### Your goal:
Where a line below holds the string "vmax", that line goes into the answer.

### Materials provided:
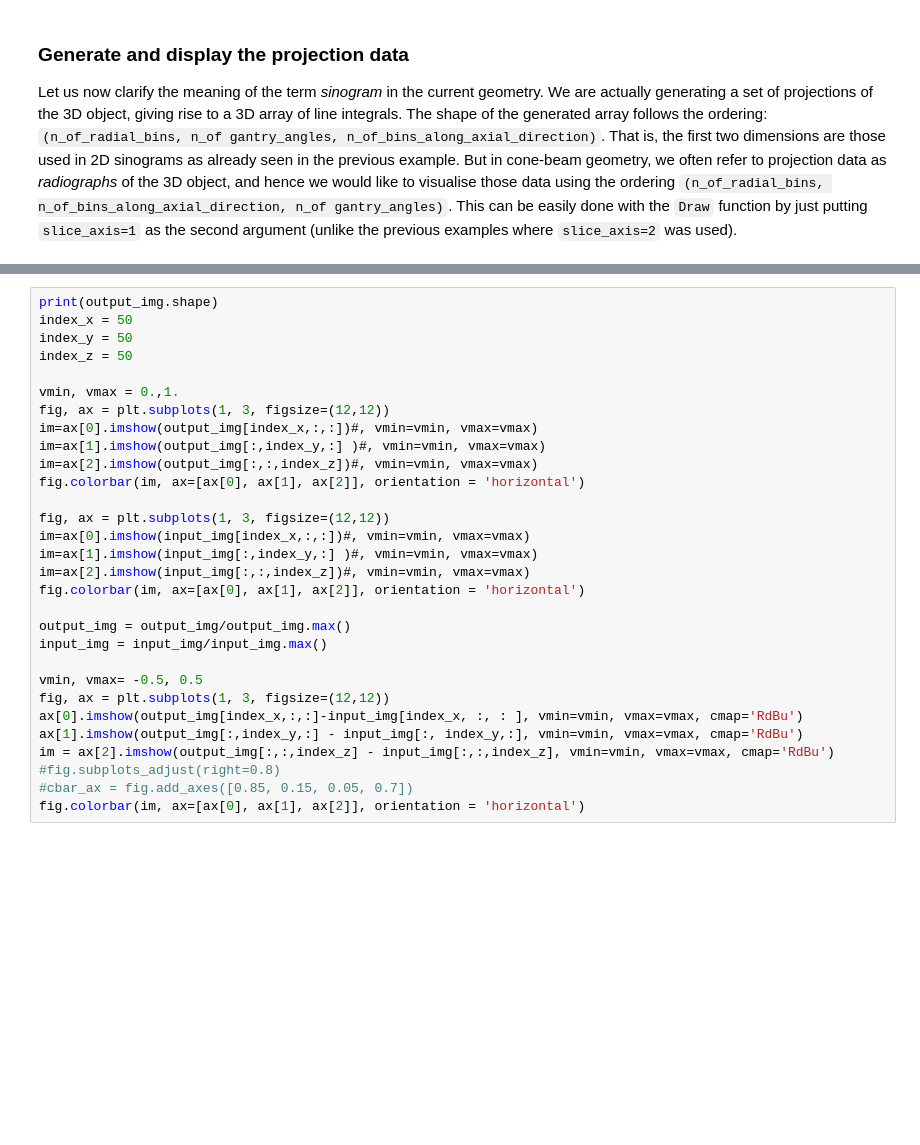
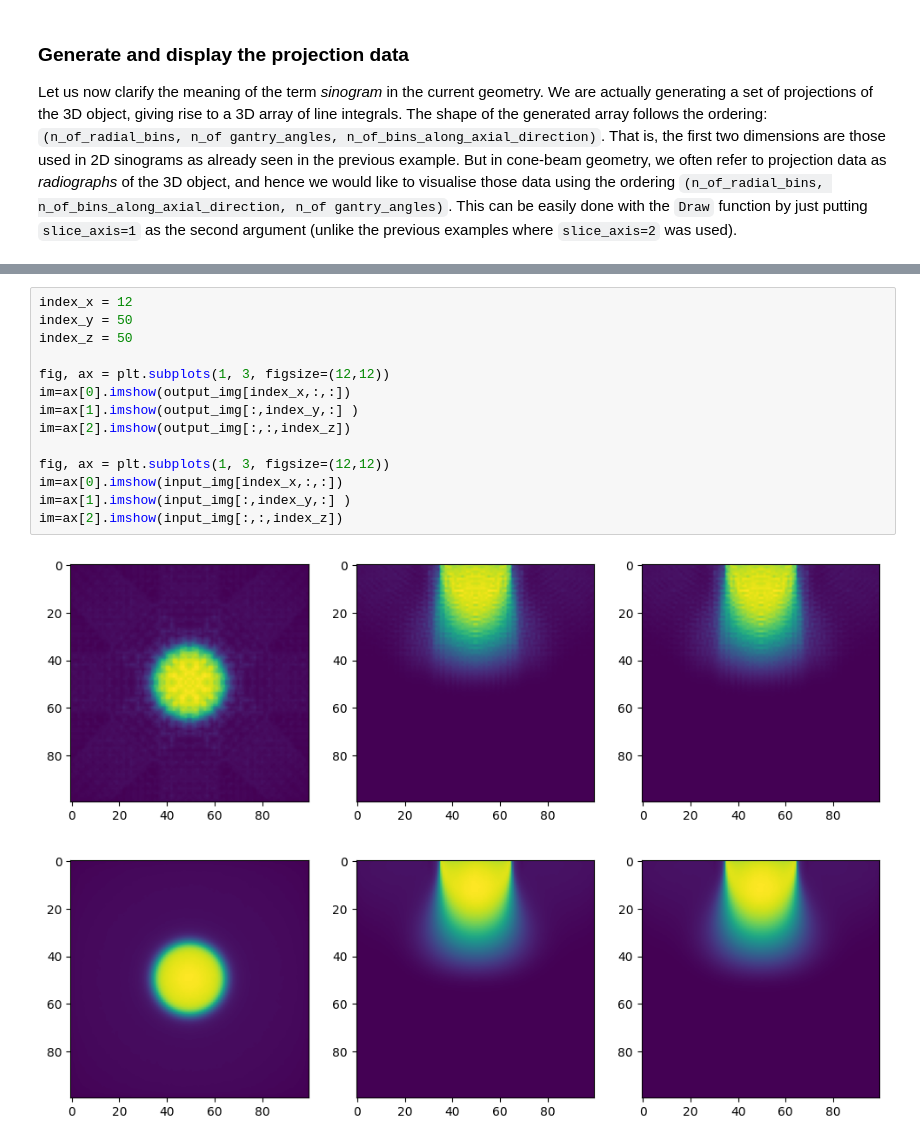
Before and after one commit to eleravera/3D_recon_DAPHNE, a Jupyter notebook: Notebook/ConeBeam.ipynb, the cells around one changed output, grey strips where cells are left out. Cells and saved outputs as stored; diff of their text form; blank space fills up the shorter version.

```diff
--- a/Notebook/ConeBeam.ipynb
+++ b/Notebook/ConeBeam.ipynb
@@ -155,30 +229,17 @@ output_img = it.Reconstruct()
-# %%
-print(output_img.shape)
-index_x = 50
-index_y = 50
-index_z = 50
-
-vmin, vmax = 0.,1.
-fig, ax = plt.subplots(1, 3, figsize=(12,12))
-im=ax[0].imshow(output_img[index_x,:,:])#, vmin=vmin, vmax=vmax)
-im=ax[1].imshow(output_img[:,index_y,:] )#, vmin=vmin, vmax=vmax)
-im=ax[2].imshow(output_img[:,:,index_z])#, vmin=vmin, vmax=vmax)
-fig.colorbar(im, ax=[ax[0], ax[1], ax[2]], orientation = 'horizontal')
-
-fig, ax = plt.subplots(1, 3, figsize=(12,12))
-im=ax[0].imshow(input_img[index_x,:,:])#, vmin=vmin, vmax=vmax)
-im=ax[1].imshow(input_img[:,index_y,:] )#, vmin=vmin, vmax=vmax)
-im=ax[2].imshow(input_img[:,:,index_z])#, vmin=vmin, vmax=vmax)
-fig.colorbar(im, ax=[ax[0], ax[1], ax[2]], orientation = 'horizontal')
-
-output_img = output_img/output_img.max()
-input_img = input_img/input_img.max()
-
-vmin, vmax= -0.5, 0.5
-fig, ax = plt.subplots(1, 3, figsize=(12,12))
-ax[0].imshow(output_img[index_x,:,:]-input_img[index_x, :, : ], vmin=vmin, vmax=vmax, cmap='RdBu')
-ax[1].imshow(output_img[:,index_y,:] - input_img[:, index_y,:], vmin=vmin, vmax=vmax, cmap='RdBu')
-im = ax[2].imshow(output_img[:,:,index_z] - input_img[:,:,index_z], vmin=vmin, vmax=vmax, cmap='RdBu')
-#fig.subplots_adjust(right=0.8)
-#cbar_ax = fig.add_axes([0.85, 0.15, 0.05, 0.7])
-fig.colorbar(im, ax=[ax[0], ax[1], ax[2]], orientation = 'horizontal')
+# %%
+index_x = 12
+index_y = 50
+index_z = 50
+
+fig, ax = plt.subplots(1, 3, figsize=(12,12))
+im=ax[0].imshow(output_img[index_x,:,:])
+im=ax[1].imshow(output_img[:,index_y,:] )
+im=ax[2].imshow(output_img[:,:,index_z])
+
+fig, ax = plt.subplots(1, 3, figsize=(12,12))
+im=ax[0].imshow(input_img[index_x,:,:])
+im=ax[1].imshow(input_img[:,index_y,:] )
+im=ax[2].imshow(input_img[:,:,index_z])
+# %% [output]
+[figure, added]
+[figure, added]
```
Also changed, not shown: parts of 11 cells of this notebook, 8 other files.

### Answer section:
-vmin, vmax = 0.,1.
-im=ax[0].imshow(output_img[index_x,:,:])#, vmin=vmin, vmax=vmax)
-im=ax[1].imshow(output_img[:,index_y,:] )#, vmin=vmin, vmax=vmax)
-im=ax[2].imshow(output_img[:,:,index_z])#, vmin=vmin, vmax=vmax)
-im=ax[0].imshow(input_img[index_x,:,:])#, vmin=vmin, vmax=vmax)
-im=ax[1].imshow(input_img[:,index_y,:] )#, vmin=vmin, vmax=vmax)
-im=ax[2].imshow(input_img[:,:,index_z])#, vmin=vmin, vmax=vmax)
-vmin, vmax= -0.5, 0.5
-ax[0].imshow(output_img[index_x,:,:]-input_img[index_x, :, : ], vmin=vmin, vmax=vmax, cmap='RdBu')
-ax[1].imshow(output_img[:,index_y,:] - input_img[:, index_y,:], vmin=vmin, vmax=vmax, cmap='RdBu')
-im = ax[2].imshow(output_img[:,:,index_z] - input_img[:,:,index_z], vmin=vmin, vmax=vmax, cmap='RdBu')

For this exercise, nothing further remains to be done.